_The data:_
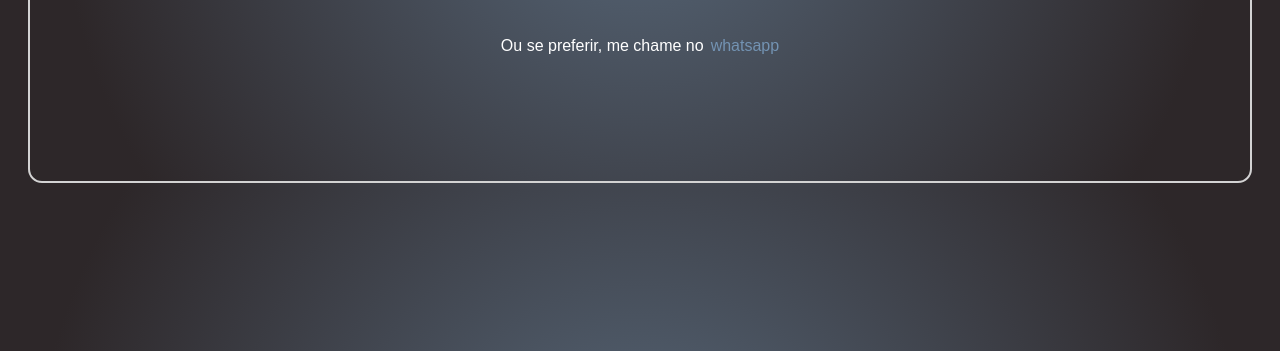
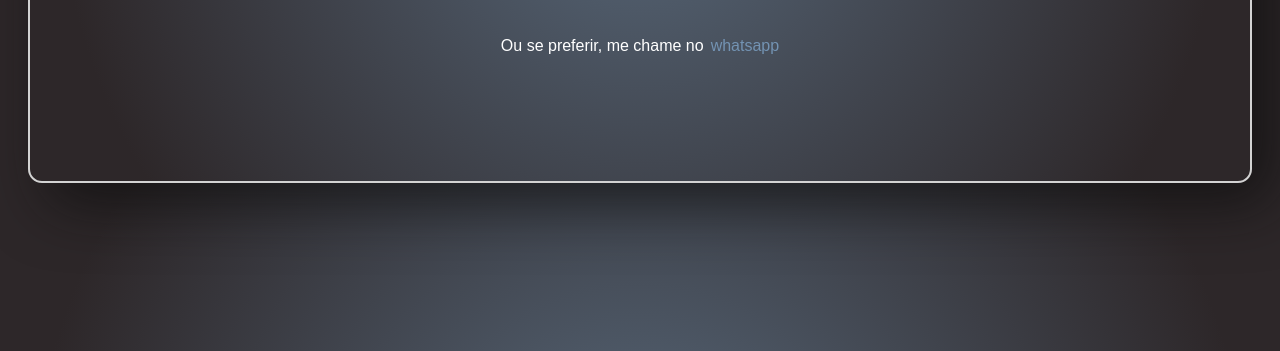
Before and after one commit to TiagoSouzRodrigues/social-media, a plain HTML site: page index.html in a window 1280 px wide. Shown: the part 449-800 px from the top of the page. Drawn offline with Linux system fonts and the light colour scheme.

Commit message:
Update style.css

```diff
--- a/style.css
+++ b/style.css
@@ -35,7 +35,7 @@ main {
   background: radial-gradient(circle, rgba(85,100,117,1) 5%, rgba(45,39,41,1) 85%);
   height: 535px;
   margin: auto;
-
+ box-shadow: 20px 20px 60px #0c0c0caf;
 }
 
 .cracha > hr {
```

_Work task:_
Check every line of the listing above for the string "style", and give the number of lines that have it, nothing more.

_Exercise output:_
3